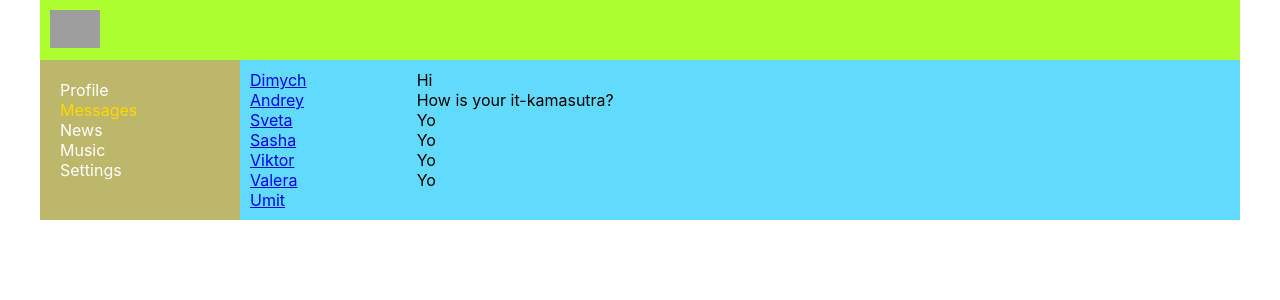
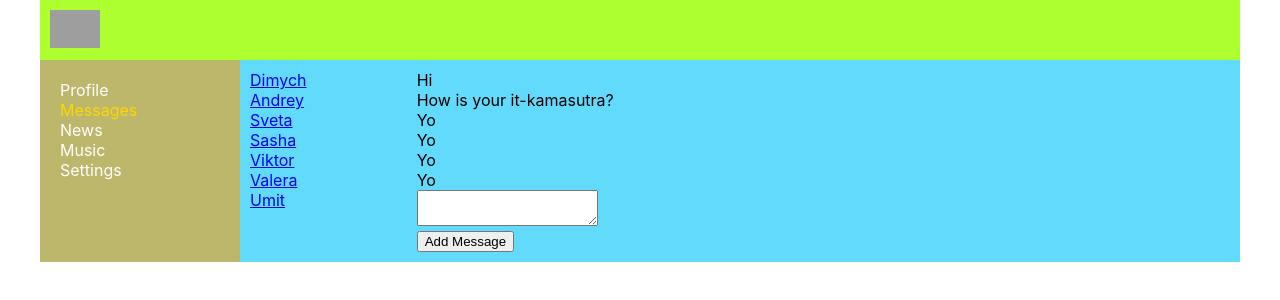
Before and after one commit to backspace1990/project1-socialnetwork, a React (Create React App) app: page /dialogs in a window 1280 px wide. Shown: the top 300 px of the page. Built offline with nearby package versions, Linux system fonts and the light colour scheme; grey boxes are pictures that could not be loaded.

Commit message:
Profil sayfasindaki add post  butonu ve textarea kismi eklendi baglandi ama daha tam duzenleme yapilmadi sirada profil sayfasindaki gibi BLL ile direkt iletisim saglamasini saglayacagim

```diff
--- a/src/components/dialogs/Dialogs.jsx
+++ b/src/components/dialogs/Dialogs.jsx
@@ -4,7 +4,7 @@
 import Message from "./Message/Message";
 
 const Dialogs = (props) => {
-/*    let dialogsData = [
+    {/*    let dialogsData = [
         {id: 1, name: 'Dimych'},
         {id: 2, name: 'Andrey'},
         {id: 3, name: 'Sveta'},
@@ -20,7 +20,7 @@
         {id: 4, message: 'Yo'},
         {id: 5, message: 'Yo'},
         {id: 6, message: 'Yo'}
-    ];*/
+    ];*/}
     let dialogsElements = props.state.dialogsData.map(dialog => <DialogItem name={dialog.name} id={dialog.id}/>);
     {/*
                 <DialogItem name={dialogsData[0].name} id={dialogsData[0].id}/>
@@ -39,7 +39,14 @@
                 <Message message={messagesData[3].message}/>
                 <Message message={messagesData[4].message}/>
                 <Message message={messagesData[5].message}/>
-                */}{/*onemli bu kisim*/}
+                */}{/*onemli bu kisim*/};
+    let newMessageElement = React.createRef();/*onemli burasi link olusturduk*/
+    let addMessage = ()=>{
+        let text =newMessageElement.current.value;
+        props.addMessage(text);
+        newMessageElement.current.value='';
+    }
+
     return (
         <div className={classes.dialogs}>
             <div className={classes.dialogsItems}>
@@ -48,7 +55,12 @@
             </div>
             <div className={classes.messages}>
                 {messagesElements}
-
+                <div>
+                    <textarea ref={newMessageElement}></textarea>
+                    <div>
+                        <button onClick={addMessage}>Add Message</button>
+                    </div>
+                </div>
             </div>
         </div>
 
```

⁂

WHAT YOU WILL DO: Your task is to collect every line above that contains the word "dialogsData".

EXERCISE OUTPUT:
-/*    let dialogsData = [
+    {/*    let dialogsData = [
     let dialogsElements = props.state.dialogsData.map(dialog => <DialogItem name={dialog.name} id={dialog.id}/>);
                 <DialogItem name={dialogsData[0].name} id={dialogsData[0].id}/>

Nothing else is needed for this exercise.